Published in News

Intel admits a decade of bad decisions

by on22 November 2021

Gelsinger says these problems don’t go away overnight

Intel's new chief executive, [Kicking] Pat Gelsinger, has told CNET that Chipzilla was at a fork in the road [or forked] after squandering its lead because of a half decade of problems modernising its manufacturing.

Gelsinger said that after a decade of bad decisions, “this doesn't get fixed overnight”.

He said the bottom was behind Intel, which is a good place for bottoms to be and “the slope is starting to feel increasingly strong".

More fabs are on the way, too. In an enormous empty patch of dirt at its existing Arizona site, Intel has just begun building fabs 52 and 62 at a total cost of $20 billion, set to make Intel's most advanced chips, starting in 2024.

Later this year, it hopes to announce the US location for its third major manufacturing complex, a 1,000-acre site costing about $100 billion. The spending commitment makes this year's $3.5 billion upgrade to its New Mexico fab look cheap.

The goal is to restore the US share of chip manufacturing, which has slid from 37 percent in 1990 to 12 percent  today.

"Over the decade in front of us, we should be striving to bring the US to 30 percent  of worldwide semiconductor manufacturing", Gelsinger said.

Gelsinger said that returning Intel to its glory days — and anchoring a resurgent US electronics business in the process — is much easier said than done.

Making chips profitably means running fabs at maximum capacity to pay off the investments required to stay at the leading edge. And if he stuffs it up Intel could suffer the fate of IBM or Globalfoundries which were squeezed out.
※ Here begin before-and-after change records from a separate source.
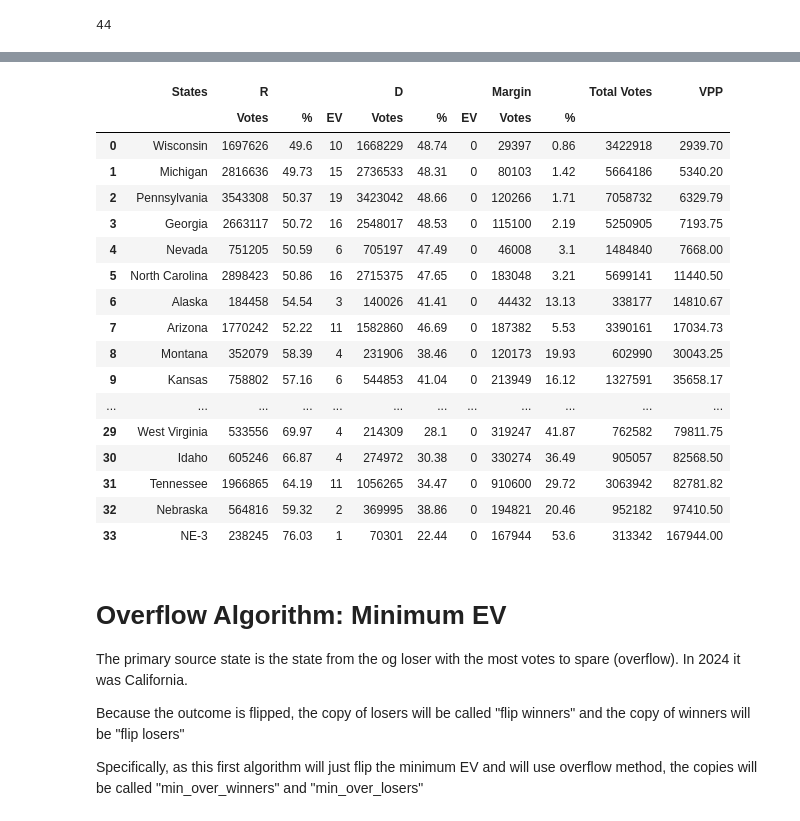
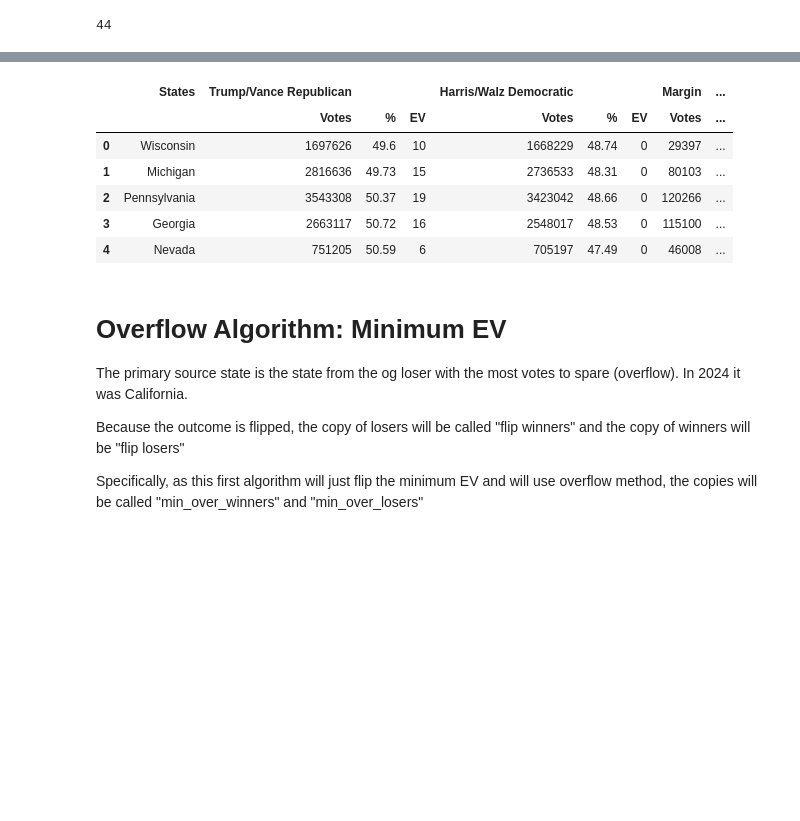
Before and after one commit to yashas-anil/election-flippers, a Jupyter notebook: 2024_election_flippers.ipynb, the cells around one changed output, grey strips where cells are left out. Cells and saved outputs as stored; diff of their text form; code cells hidden in the pictures; blank space fills up the shorter version.

```diff
--- a/2024_election_flippers.ipynb
+++ b/2024_election_flippers.ipynb
@@ -22,7 +22,7 @@ r = requests.get(url, headers=header)
 
 tables = pd.read_html(r.text) # array of all dataframes
 # %%
-df = tables[24]
+raw_df = tables[24]
 # %% [markdown]
 # Data Transformation
 1. Cleaning the States column, dropping unneeded columns/rows, renaming columns for simplicity
@@ -32,4 +36,6 @@ df = tables[24]
 # %%
+df = raw_df.copy(deep=True)
+
 # remove the [] artifacts
 import re
 
@@ -54,4 +60,8 @@ df=df.drop("State or district", axis=1)
 # remove unneeded columns, row, renamed for ease
 df=df.drop(["Stein/Ware Green","Oliver/Maat Libertarian","Kennedy/Shanahan Independent","Others","Margin swing[b]"],axis=1)
 df=df.drop(57)
-df = df.rename(columns={"Trump/Vance Republican": 'R', 'Harris/Walz Democratic': 'D'})
+
+
+ogwin = df.columns[1][0]
+oglos = df.columns[4][0]
+# df = df.rename(columns={"Trump/Vance Republican": ogwin, 'Harris/Walz Democratic': oglos})
@@ -62,7 +80,7 @@ df = df.rename(columns={"Trump/Vance Republican": 'R', 'Harris/Walz Democratic':
 num_df=df.copy(deep=True) # create new dataframe for simplicity
 
 DASHES = "\u2212\u2012\u2013\u2014\u2015"  # minus, figure dash, en dash, em dash, horiz bar
-num_cols=["R","D","Margin"]
+num_cols=[ogwin,oglos,"Margin"]
 for col in num_cols:
   s=df[col]['Votes']
   s = (
@@ -147,6 +166,6 @@ Name: 56, dtype: object
 # %% [markdown]
 Voters per Point (VPP) is a metric to determine whether a state should be flipped. It is defined as Margin(voters)/StateEV, and tells us how many voters each flipped EV point "costs". Therefore we want to start our flipping algorithm on those with the lowest VPP, which have the most value for their cost. Additionally, when using an underflow algorithm, we want to sacrifice our high VPP states, because they are the least worth flipping.
 # %%
-num_df['VPP']=num_df["Margin"]['Votes']/(num_df["D"]['EV']+num_df["R"]['EV'])
+num_df['VPP']=num_df["Margin"]['Votes']/(num_df[oglos]['EV']+num_df[ogwin]['EV'])
 num_df['VPP']=num_df['VPP'].astype(float).round(2)
 # sort_df=num_df.sort_values(by='VPP')
@@ -199,28 +202,17 @@ losers_df
 # %%
 winners_df=num_df[num_df['Margin']['Votes']>0]
 winners_df=winners_df.sort_values(by='VPP')
 winners_df.reset_index(inplace=True) #reset index to put low VPP at top
 winners_df.drop("index", axis=1, inplace=True) #drop original mixed up index
-winners_df
+winners_df.head()
 # %% [output]
-|  | States | R |  |  | D |  |  | Margin |  | Total Votes | VPP |
-|  |  | Votes | % | EV | Votes | % | EV | Votes | % |  |  |
-| 0 | Wisconsin | 1697626 | 49.6 | 10 | 1668229 | 48.74 | 0 | 29397 | 0.86 | 3422918 | 2939.70 |
-| 1 | Michigan | 2816636 | 49.73 | 15 | 2736533 | 48.31 | 0 | 80103 | 1.42 | 5664186 | 5340.20 |
-| 2 | Pennsylvania | 3543308 | 50.37 | 19 | 3423042 | 48.66 | 0 | 120266 | 1.71 | 7058732 | 6329.79 |
-| 3 | Georgia | 2663117 | 50.72 | 16 | 2548017 | 48.53 | 0 | 115100 | 2.19 | 5250905 | 7193.75 |
-| 4 | Nevada | 751205 | 50.59 | 6 | 705197 | 47.49 | 0 | 46008 | 3.1 | 1484840 | 7668.00 |
-| 5 | North Carolina | 2898423 | 50.86 | 16 | 2715375 | 47.65 | 0 | 183048 | 3.21 | 5699141 | 11440.50 |
-| 6 | Alaska | 184458 | 54.54 | 3 | 140026 | 41.41 | 0 | 44432 | 13.13 | 338177 | 14810.67 |
-| 7 | Arizona | 1770242 | 52.22 | 11 | 1582860 | 46.69 | 0 | 187382 | 5.53 | 3390161 | 17034.73 |
-| 8 | Montana | 352079 | 58.39 | 4 | 231906 | 38.46 | 0 | 120173 | 19.93 | 602990 | 30043.25 |
-| 9 | Kansas | 758802 | 57.16 | 6 | 544853 | 41.04 | 0 | 213949 | 16.12 | 1327591 | 35658.17 |
-| ... | ... | ... | ... | ... | ... | ... | ... | ... | ... | ... | ... |
-| 29 | West Virginia | 533556 | 69.97 | 4 | 214309 | 28.1 | 0 | 319247 | 41.87 | 762582 | 79811.75 |
-| 30 | Idaho | 605246 | 66.87 | 4 | 274972 | 30.38 | 0 | 330274 | 36.49 | 905057 | 82568.50 |
-| 31 | Tennessee | 1966865 | 64.19 | 11 | 1056265 | 34.47 | 0 | 910600 | 29.72 | 3063942 | 82781.82 |
-| 32 | Nebraska | 564816 | 59.32 | 2 | 369995 | 38.86 | 0 | 194821 | 20.46 | 952182 | 97410.50 |
-| 33 | NE-3 | 238245 | 76.03 | 1 | 70301 | 22.44 | 0 | 167944 | 53.6 | 313342 | 167944.00 |
+|  | States | Trump/Vance Republican |  |  | Harris/Walz Democratic |  |  | Margin | ... |
+|  |  | Votes | % | EV | Votes | % | EV | Votes | ... |
+| 0 | Wisconsin | 1697626 | 49.6 | 10 | 1668229 | 48.74 | 0 | 29397 | ... |
+| 1 | Michigan | 2816636 | 49.73 | 15 | 2736533 | 48.31 | 0 | 80103 | ... |
+| 2 | Pennsylvania | 3543308 | 50.37 | 19 | 3423042 | 48.66 | 0 | 120266 | ... |
+| 3 | Georgia | 2663117 | 50.72 | 16 | 2548017 | 48.53 | 0 | 115100 | ... |
+| 4 | Nevada | 751205 | 50.59 | 6 | 705197 | 47.49 | 0 | 46008 | ... |
 # %% [markdown]
 # Overflow Algorithm: Minimum EV
 The primary source state is the state from the og loser with the most votes to spare (overflow). In 2024 it was California.
```
Also changed, not shown: parts of 20 cells of this notebook, 1 other file.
Intel now plans to upgrade its manufacturing five times in the next four years, a breakneck pace by industry standards.

Analysts are surprised at the roadmap, which they find really aggressive.

Linley Group analyst Linley Gwennap said: "I don't have any idea how they are going to accomplish all of that...."

Gelsinger has a tech-first recovery plan. He's pledged to accelerate manufacturing upgrades to match the technology of TSMC and Samsung by 2024 and surpass them in 2025. He's opening Intel's fabs to other companies that need chips built through its new Intel Foundry Services (IFS).

He's relying on other foundries, including TSMC, for about a quarter of Intel's near-term chipmaking needs to keep its chips more competitive during the upgrades. This three-pronged strategy is called IDM (integrated design and manufacturing) 2.0.

The cunning plan is more ambitious than the future some had expected, in which Intel would sell its factories and join the ranks of "fabless" chip designers like Nvidia, AMD and Qualcomm that rely on others for manufacturing.

Gelsinger has another issue on his hands in that shareholders may not like Gelsinger's spending-heavy strategy. Gelsigner told the board that Intel is done with stock buybacks, a financial move in which a company uses its cash to buy stock and thereby increase its price.

 "We're investing in factories. That's going to be the use of our cash."

Last modified on 22 November 2021
Rate this item
(2 votes)